- Once you can make a sound using the musical straw, cut small holes along one side of the straw using scissors or a pin to create a straw recorder. Cover different numbers of holes with your fingers to play different notes.
- While playing one long note on the straw, ask a friend to cut it shorter and shorter using scissors. Make sure they are careful, and don’t get close to your face. Listen to how the sound changes as the straw gets shorter.
- Tape a cone of paper to the end of your straw, like a trumpet. Try using small cones and large cones, and compare the difference in sound. Try making a giant cone out of newspaper!
Questions to ask
How hard is it to make a sound from your musical straw? What happens to the sound when you press your lips together harder? What happens when you blow harder through the straw?

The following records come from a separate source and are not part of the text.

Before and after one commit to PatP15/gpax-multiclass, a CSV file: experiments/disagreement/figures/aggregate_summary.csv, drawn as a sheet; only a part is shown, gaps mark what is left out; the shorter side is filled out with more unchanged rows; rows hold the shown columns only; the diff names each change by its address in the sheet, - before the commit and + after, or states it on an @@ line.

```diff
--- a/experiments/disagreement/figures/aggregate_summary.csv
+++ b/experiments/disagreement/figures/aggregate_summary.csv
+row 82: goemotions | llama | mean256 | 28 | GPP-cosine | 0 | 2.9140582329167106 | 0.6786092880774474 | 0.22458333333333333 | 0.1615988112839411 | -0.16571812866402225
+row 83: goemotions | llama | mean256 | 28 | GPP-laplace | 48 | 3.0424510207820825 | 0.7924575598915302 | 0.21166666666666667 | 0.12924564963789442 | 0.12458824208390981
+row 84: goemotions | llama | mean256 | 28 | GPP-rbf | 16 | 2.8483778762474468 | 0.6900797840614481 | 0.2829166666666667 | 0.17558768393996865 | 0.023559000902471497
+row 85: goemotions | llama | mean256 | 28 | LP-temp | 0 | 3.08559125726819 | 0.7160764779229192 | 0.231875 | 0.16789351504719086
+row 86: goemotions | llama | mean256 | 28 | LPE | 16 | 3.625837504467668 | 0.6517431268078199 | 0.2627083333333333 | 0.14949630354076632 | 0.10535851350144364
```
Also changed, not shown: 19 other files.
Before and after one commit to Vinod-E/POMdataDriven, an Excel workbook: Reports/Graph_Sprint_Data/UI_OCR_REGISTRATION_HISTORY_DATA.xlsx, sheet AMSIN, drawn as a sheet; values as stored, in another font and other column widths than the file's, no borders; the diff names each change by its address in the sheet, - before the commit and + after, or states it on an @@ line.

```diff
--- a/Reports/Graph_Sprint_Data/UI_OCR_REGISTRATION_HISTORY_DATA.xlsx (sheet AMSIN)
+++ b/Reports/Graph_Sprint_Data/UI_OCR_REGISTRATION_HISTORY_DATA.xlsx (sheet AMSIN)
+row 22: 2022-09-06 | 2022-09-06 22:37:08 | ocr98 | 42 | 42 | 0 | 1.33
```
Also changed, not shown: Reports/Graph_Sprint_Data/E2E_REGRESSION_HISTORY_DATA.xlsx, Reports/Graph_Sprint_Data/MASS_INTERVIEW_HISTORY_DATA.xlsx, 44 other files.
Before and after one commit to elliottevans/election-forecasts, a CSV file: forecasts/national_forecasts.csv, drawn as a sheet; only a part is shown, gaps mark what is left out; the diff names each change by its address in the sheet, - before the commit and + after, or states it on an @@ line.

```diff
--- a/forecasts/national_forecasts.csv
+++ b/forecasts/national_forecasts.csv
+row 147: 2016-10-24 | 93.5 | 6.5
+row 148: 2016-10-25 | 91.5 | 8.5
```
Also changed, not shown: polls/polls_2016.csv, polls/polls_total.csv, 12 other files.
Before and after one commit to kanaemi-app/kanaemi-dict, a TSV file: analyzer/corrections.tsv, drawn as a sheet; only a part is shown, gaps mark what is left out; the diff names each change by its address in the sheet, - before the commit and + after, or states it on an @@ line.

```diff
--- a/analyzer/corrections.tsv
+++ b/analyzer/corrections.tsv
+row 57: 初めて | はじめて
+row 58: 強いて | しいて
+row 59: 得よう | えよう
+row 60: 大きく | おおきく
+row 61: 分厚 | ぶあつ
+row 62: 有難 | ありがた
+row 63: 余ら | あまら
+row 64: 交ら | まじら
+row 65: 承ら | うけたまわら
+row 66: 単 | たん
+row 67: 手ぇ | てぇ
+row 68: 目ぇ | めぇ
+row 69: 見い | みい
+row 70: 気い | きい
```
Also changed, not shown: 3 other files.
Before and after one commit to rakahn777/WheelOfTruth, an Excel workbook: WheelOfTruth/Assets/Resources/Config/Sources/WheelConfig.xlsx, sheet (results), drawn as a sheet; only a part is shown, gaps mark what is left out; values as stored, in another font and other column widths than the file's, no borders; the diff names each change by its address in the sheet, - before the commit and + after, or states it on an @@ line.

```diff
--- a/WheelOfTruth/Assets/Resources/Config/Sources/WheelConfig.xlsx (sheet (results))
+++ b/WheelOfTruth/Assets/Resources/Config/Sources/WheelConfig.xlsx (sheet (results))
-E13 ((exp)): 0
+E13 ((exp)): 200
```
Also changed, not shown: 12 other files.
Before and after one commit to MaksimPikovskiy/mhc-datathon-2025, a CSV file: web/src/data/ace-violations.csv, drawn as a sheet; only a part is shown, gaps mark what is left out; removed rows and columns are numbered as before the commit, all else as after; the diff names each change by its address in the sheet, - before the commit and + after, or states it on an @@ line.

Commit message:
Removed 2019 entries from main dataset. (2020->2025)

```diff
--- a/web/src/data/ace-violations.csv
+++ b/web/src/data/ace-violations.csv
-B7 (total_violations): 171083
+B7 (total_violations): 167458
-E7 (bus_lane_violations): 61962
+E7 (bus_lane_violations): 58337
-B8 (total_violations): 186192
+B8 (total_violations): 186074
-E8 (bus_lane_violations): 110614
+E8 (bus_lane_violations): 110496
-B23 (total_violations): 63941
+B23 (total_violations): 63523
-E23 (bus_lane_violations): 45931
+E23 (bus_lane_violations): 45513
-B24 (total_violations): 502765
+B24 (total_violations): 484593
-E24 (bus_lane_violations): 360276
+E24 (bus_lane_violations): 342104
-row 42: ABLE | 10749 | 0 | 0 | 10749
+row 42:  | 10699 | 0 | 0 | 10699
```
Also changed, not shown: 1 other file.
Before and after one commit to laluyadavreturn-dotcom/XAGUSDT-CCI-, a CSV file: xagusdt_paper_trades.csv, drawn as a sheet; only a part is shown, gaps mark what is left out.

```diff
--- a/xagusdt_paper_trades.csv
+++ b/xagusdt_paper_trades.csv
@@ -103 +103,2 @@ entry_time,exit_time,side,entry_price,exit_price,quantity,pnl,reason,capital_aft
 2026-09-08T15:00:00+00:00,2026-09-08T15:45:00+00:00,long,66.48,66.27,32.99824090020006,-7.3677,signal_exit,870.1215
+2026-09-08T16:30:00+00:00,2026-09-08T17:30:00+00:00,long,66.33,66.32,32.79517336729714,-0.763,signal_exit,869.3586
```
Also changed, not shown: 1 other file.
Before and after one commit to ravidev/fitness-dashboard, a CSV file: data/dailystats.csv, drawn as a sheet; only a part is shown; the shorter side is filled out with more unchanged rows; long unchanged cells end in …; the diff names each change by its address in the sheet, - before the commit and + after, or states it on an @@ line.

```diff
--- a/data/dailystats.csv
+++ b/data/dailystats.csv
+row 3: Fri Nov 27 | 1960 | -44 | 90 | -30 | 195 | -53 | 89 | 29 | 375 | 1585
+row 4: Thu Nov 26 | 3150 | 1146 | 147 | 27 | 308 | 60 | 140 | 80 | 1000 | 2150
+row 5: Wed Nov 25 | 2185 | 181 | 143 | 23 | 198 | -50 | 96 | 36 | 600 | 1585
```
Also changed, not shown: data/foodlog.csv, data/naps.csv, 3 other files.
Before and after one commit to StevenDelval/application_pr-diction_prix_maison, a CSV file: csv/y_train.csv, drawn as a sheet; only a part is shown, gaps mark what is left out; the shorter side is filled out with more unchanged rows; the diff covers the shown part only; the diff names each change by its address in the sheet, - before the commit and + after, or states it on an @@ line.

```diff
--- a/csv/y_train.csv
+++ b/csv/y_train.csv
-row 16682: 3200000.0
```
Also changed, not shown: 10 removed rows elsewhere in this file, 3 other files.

Could you play different notes when you cut holes in your straw?
What happened to the sound when your friend cut the straw shorter? Did it get higher or lower?
What happened to the sound when you put the paper cone on your straw? Did it get louder or quieter? Was there a difference in sound if you used a small cone or a large cone?
When you blow air through the straw, it makes the 2 plastic triangles of straw shake back and forth, or vibrate. Vibrating objects make sound – in this case, the sound of a musical straw.
When a bit of plastic straw moves, it pushes on the air. The air gets a bit squashed (compressed). We get a small region where the air pressure is higher than average. The squashed air then springs back, pushing on the next bit of air, and that pushes on the next bit of air, and so on. So our high-pressure region spreads out through the room.
When the straw springs back, it leaves a tiny space in the air, and air gets thinned out as it flows back into that space. That is, we get a tiny region of low-pressure air. This also spreads out through the room. So anyone in the room is hit by tiny changes in air pressure, up, down, up, down … You can’t feel them with your fingers, but your ears can detect these changes and we hear them as sound.
The air hardly moves – the sounds travels through the air.
If the straw vibrates slowly, the ups and downs of air pressure come more slowly. That is, the sound has low frequency. The ups and downs will also be further apart. That is, the sound wave has a longer wavelength. Such sounds are lower in pitch (deeper). If the straw vibrates faster, the ups and downs come more often. The sound has higher frequency and shorter wavelength. We hear a higher note.
When we make a sound on something like a straw, we make a complicated sound that has many frequencies in it. A shorter tube favours shorter wavelengths with higher frequencies. We hear a high sound. A long straw favours long, low-frequency vibrations, and we get a deeper sound.
Attaching a paper cone to the musical straw makes it louder – it amplifies the sound of the straw. This is because the paper cone increases the surface area that is vibrating. This larger surface area ‘pushes’ the vibrations out over a larger area, creating a louder sound.